__Instructions for the task__
From the entries that follow, pick out all lines holding "False".

__Input for this task__

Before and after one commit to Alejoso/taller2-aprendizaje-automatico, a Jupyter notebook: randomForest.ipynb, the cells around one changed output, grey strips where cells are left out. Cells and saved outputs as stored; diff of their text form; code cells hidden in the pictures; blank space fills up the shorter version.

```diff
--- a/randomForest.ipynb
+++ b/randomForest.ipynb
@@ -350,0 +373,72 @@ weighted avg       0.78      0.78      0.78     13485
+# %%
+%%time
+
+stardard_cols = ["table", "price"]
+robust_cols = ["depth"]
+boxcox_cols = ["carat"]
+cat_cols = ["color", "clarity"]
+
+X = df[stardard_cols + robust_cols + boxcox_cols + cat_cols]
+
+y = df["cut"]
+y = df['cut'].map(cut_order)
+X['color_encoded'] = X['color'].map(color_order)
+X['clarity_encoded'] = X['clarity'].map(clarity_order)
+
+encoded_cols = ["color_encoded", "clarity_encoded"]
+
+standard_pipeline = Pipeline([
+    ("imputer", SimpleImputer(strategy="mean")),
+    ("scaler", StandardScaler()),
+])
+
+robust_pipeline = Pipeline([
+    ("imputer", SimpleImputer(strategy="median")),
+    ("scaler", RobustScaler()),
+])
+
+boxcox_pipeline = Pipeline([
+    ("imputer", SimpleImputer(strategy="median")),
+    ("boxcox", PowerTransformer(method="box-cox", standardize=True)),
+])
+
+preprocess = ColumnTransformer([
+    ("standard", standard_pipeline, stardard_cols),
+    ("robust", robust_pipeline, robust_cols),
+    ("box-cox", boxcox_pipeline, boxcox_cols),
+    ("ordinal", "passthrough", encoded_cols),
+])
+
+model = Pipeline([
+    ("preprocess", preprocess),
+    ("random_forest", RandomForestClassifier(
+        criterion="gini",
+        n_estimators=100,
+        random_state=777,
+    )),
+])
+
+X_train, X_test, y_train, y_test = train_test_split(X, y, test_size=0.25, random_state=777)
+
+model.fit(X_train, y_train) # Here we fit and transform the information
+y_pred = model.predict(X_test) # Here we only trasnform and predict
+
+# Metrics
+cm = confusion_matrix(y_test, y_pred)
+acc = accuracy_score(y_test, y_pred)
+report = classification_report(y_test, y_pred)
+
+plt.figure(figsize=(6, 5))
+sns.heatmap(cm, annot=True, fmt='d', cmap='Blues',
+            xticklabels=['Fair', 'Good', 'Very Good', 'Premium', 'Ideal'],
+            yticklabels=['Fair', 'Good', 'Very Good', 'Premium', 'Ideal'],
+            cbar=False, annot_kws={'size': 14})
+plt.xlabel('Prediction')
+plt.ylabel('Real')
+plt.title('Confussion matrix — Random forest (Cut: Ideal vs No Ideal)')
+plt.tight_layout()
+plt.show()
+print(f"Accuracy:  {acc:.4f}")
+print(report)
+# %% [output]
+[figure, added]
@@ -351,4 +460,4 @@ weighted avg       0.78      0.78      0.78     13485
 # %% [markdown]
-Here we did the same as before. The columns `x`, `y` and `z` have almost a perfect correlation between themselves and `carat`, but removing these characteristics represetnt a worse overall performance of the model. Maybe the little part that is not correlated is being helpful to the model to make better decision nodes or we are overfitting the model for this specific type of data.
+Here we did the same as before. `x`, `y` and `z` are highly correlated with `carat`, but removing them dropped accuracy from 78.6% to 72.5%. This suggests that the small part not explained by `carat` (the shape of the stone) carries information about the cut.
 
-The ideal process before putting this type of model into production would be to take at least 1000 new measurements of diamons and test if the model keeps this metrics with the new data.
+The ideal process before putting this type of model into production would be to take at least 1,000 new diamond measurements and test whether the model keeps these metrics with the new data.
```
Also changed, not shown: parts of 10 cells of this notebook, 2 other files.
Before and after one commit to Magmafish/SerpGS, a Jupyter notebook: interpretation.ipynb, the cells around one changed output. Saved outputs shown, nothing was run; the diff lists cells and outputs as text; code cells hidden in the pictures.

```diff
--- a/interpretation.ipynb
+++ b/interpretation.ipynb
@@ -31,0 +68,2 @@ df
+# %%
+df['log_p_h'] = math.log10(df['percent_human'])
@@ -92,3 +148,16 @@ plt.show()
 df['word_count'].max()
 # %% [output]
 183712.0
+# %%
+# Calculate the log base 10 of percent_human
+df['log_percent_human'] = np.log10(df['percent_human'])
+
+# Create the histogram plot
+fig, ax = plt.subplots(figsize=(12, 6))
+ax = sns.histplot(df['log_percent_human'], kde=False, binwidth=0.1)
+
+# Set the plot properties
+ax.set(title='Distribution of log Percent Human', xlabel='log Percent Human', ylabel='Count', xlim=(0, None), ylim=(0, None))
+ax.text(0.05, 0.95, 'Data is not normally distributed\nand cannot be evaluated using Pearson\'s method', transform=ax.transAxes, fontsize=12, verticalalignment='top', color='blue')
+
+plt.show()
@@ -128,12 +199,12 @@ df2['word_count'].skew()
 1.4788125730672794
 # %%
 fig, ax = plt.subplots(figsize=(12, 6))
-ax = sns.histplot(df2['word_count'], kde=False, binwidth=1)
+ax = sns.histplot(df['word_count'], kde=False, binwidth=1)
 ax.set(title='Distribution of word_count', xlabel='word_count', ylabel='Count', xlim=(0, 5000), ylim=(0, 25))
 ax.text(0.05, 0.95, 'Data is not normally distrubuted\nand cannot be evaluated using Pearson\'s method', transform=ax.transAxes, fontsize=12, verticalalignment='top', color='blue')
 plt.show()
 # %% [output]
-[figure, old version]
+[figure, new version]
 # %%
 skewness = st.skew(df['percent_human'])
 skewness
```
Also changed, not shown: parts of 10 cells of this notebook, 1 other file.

__Exercise result__
+            cbar=False, annot_kws={'size': 14})
+ax = sns.histplot(df['log_percent_human'], kde=False, binwidth=0.1)
-ax = sns.histplot(df2['word_count'], kde=False, binwidth=1)
+ax = sns.histplot(df['word_count'], kde=False, binwidth=1)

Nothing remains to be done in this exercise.